TASK INSTRUCTIONS. Read through the listing and copy every line that contains the word "到货日期".

DATA FOR THIS EXERCISE.

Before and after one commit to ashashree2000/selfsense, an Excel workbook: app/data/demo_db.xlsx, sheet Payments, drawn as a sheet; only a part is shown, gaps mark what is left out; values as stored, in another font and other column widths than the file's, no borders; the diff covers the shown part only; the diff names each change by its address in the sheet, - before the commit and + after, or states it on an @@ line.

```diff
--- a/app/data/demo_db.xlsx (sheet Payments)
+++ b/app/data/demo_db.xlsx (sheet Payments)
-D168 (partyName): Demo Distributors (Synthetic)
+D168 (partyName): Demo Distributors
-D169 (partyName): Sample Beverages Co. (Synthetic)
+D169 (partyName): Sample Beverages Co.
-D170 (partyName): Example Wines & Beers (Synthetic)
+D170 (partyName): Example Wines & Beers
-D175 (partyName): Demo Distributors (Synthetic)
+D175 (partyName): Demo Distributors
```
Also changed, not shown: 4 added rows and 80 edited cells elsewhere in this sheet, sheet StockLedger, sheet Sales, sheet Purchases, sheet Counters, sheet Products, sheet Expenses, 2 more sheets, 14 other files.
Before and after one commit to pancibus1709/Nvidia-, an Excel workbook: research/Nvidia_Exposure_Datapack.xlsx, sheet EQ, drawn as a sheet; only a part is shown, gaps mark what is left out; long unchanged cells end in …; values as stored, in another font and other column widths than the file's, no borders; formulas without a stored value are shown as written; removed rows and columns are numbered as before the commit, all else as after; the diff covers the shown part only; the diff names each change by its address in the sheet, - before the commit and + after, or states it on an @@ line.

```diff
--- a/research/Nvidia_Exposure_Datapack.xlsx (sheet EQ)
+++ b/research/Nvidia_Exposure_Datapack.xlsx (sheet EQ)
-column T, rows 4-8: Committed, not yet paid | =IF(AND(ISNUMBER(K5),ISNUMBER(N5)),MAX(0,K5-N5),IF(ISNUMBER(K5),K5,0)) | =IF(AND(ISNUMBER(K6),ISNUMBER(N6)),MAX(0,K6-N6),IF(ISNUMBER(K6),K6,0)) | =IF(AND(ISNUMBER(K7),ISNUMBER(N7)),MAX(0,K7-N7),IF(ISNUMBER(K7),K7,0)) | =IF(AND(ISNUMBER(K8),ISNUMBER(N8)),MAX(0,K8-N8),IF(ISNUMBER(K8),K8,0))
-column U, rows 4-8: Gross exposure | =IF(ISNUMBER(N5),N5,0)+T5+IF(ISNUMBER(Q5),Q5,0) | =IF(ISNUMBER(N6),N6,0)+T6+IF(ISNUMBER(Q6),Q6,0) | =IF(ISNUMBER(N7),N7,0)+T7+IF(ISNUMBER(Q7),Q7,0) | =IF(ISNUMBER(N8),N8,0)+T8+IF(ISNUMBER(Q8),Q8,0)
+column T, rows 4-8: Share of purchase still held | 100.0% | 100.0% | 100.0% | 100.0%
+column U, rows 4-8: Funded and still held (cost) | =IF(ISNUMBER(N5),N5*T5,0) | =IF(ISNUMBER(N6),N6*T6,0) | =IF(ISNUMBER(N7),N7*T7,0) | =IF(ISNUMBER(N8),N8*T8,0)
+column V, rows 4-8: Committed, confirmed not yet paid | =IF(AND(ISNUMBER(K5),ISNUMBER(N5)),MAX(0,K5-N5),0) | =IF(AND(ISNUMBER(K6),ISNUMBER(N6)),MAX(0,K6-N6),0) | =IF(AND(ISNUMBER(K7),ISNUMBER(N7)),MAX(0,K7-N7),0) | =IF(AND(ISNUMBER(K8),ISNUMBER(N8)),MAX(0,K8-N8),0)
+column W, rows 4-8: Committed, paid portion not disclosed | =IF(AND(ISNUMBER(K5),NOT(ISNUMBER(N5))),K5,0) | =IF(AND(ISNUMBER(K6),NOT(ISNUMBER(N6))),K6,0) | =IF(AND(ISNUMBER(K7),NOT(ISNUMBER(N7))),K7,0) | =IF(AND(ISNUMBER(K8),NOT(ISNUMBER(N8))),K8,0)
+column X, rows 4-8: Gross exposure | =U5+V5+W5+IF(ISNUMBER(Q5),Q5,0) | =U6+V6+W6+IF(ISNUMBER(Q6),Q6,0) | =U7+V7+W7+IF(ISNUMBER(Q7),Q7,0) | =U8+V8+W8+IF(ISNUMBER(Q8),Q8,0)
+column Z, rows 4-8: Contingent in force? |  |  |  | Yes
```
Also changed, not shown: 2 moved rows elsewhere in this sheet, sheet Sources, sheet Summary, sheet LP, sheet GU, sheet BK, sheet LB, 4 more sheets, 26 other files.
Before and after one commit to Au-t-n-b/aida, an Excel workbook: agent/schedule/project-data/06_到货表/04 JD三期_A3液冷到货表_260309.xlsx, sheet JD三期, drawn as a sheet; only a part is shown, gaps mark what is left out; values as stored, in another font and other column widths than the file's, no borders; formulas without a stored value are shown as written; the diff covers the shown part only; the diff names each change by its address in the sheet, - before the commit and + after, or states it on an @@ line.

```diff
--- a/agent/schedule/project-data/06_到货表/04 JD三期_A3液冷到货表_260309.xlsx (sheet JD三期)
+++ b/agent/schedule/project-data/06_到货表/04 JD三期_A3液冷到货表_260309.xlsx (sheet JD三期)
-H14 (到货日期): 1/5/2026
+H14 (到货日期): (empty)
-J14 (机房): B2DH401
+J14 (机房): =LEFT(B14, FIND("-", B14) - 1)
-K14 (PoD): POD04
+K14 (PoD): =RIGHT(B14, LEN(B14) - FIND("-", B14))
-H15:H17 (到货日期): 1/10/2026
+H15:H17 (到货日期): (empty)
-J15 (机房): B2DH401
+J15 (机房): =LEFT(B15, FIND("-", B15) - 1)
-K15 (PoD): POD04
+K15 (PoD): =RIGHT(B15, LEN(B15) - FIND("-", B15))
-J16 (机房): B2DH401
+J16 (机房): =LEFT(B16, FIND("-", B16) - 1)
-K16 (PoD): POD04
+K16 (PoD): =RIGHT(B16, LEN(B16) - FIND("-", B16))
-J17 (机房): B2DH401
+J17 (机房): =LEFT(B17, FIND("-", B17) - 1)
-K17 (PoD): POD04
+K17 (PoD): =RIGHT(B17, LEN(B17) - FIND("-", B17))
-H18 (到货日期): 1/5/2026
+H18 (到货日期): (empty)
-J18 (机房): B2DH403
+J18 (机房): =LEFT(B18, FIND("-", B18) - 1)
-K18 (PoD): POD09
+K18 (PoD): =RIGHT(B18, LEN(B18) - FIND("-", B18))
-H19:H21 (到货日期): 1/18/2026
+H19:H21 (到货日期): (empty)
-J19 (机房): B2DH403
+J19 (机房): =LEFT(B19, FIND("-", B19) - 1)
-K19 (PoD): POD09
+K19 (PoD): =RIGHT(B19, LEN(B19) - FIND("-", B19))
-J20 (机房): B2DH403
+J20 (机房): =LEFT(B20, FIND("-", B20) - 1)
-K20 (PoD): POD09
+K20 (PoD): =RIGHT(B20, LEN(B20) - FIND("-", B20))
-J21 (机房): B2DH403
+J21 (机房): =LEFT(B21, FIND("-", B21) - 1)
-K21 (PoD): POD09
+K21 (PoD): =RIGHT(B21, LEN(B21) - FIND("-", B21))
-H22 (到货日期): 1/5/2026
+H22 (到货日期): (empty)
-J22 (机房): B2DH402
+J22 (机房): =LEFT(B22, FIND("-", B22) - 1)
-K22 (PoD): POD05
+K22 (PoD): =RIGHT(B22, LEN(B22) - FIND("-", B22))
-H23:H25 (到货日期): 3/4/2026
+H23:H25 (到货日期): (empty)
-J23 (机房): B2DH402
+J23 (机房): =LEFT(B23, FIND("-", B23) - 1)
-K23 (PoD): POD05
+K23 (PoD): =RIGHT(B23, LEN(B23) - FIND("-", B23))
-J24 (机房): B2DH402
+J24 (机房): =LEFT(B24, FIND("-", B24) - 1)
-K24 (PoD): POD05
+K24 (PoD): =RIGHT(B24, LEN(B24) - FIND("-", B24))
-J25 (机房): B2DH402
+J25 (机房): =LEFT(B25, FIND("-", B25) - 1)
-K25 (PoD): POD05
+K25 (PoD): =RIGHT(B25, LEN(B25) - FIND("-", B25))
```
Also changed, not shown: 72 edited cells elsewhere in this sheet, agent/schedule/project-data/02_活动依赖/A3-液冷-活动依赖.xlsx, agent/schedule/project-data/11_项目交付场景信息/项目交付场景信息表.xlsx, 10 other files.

EXERCISE OUTPUT.
-H14 (到货日期): 1/5/2026
+H14 (到货日期): (empty)
-H15:H17 (到货日期): 1/10/2026
+H15:H17 (到货日期): (empty)
-H18 (到货日期): 1/5/2026
+H18 (到货日期): (empty)
-H19:H21 (到货日期): 1/18/2026
+H19:H21 (到货日期): (empty)
-H22 (到货日期): 1/5/2026
+H22 (到货日期): (empty)
-H23:H25 (到货日期): 3/4/2026
+H23:H25 (到货日期): (empty)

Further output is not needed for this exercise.